Adjaye was commissioned to create the installation after being named Designer of the Year by the festival back in September.
The temporary triangular structure was located at the fair’s entrance and comprised a framework of timber blocks slotted together.
The central hollow punctured the pavilion on every side to create oval openings framing views of the surroundings and sky.
A secondary timber framework also slotted inside the structure to form a bench.
Previous pavilions have been completed by designers including Zaha Hadid, Marc Newson, Maarten Baas and Konstantin Grcic, whose network of hammocks you can see in our story from last year's festival.
Photography is by Alexander Tamargo.
Here's some more text from Adjaye Associates:
Design Miami/ Commission, 2011
Designed to provide visitors with an immersive experience, Genesis is a complete environment, which integrates enclosure, aperture, views, respite, meditation and community.
Like a giant piece of architectural furniture, the Design Miami/commission has enabled Adjaye to combine structure, seating, window and doors into a single gesture for the first time.
The pavilion is a triangular prism measuring 10m x 10m x 10m x 3.6m, located at the entrance to the fair. It leads visitors to the courtyard space upon arrival, ushering people inside.
It is also the point of departure, and is a final gathering space as visitors leave the fair, with its curved window offering strategic views of the galleries.

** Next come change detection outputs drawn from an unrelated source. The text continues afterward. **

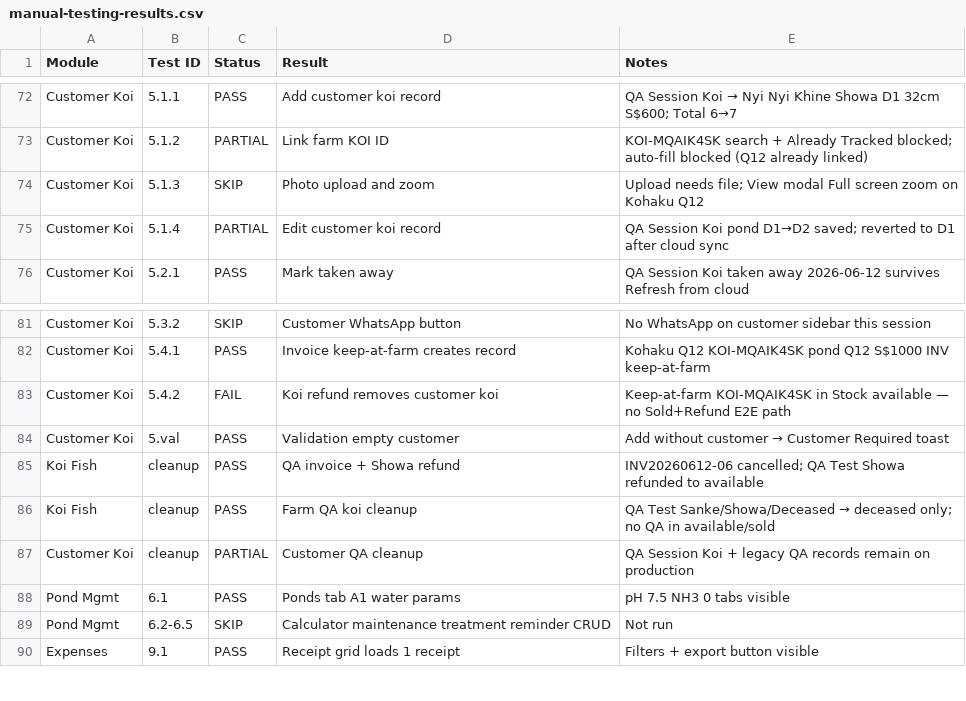
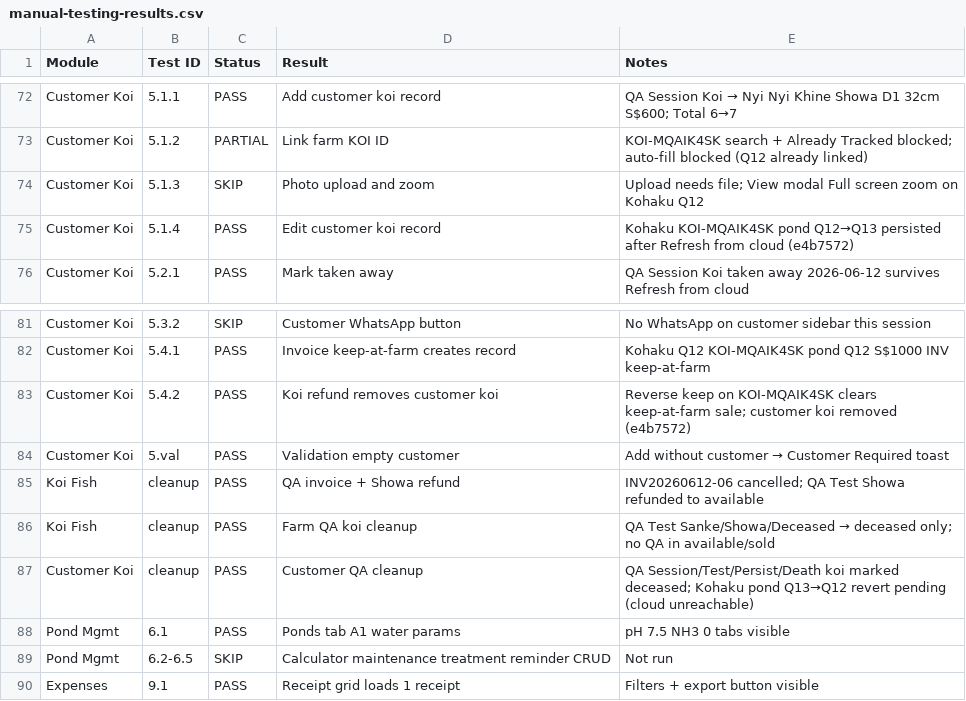
Before and after one commit to marugenfishfarmaiagent-lgtm/marugen-farm-manager, a CSV file: docs/manual-testing-results.csv, drawn as a sheet; only a part is shown, gaps mark what is left out.

```diff
--- a/docs/manual-testing-results.csv
+++ b/docs/manual-testing-results.csv
@@ -74,3 +74,3 @@ Customer Koi,5.1.2,PARTIAL,Link farm KOI ID,KOI-MQAIK4SK search + Already Tracke
 Customer Koi,5.1.3,SKIP,Photo upload and zoom,Upload needs file; View modal Full screen zoom on Kohaku Q12
-Customer Koi,5.1.4,PARTIAL,Edit customer koi record,QA Session Koi pond D1→D2 saved; reverted to D1 after cloud sync
+Customer Koi,5.1.4,PASS,Edit customer koi record,Kohaku KOI-MQAIK4SK pond Q12→Q13 persisted after Refresh from cloud (e4b7572)
 Customer Koi,5.2.1,PASS,Mark taken away,QA Session Koi taken away 2026-06-12 survives Refresh from cloud
@@ -82,3 +82,3 @@ Customer Koi,5.3.2,SKIP,Customer WhatsApp button,No WhatsApp on customer sidebar
 Customer Koi,5.4.1,PASS,Invoice keep-at-farm creates record,Kohaku Q12 KOI-MQAIK4SK pond Q12 S$1000 INV keep-at-farm
-Customer Koi,5.4.2,FAIL,Koi refund removes customer koi,Keep-at-farm KOI-MQAIK4SK in Stock available — no Sold+Refund E2E path
+Customer Koi,5.4.2,PASS,Koi refund removes customer koi,Reverse keep on KOI-MQAIK4SK clears keep-at-farm sale; customer koi removed (e4b7572)
 Customer Koi,5.val,PASS,Validation empty customer,Add without customer → Customer Required toast
@@ -86,3 +86,3 @@ Koi Fish,cleanup,PASS,QA invoice + Showa refund,INV20260612-06 cancelled; QA Tes
 Koi Fish,cleanup,PASS,Farm QA koi cleanup,QA Test Sanke/Showa/Deceased → deceased only; no QA in available/sold
-Customer Koi,cleanup,PARTIAL,Customer QA cleanup,QA Session Koi + legacy QA records remain on production
+Customer Koi,cleanup,PASS,Customer QA cleanup,QA Session/Test/Persist/Death koi marked deceased; Kohaku pond Q13→Q12 revert pending (cloud unreachable)
 Pond Mgmt,6.1,PASS,Ponds tab A1 water params,pH 7.5 NH3 0 tabs visible
```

Comprising a series of timber frames that form the roof, flooring and walls, these elements work together and through compression, provide the overall structure.
The internal space is formed by carving out an oversized ovoid shape from the centre.
This distorted shape is set at an angle and abuts the perimeter to form the exit, entrance and window.
The seating is established by a secondary subtraction from the interior – which repeats the distorted ovoid, creating a platform along the cut-away timber frames.
While compressed and joined together with additional filler pieces, the timber frames are not completely fused.
This allows light to filter inside from the exterior and roof, providing a dynamic filigree of light and shadow.
Light is further brought inside via an opening in the roof, which acts as a dramatic light well.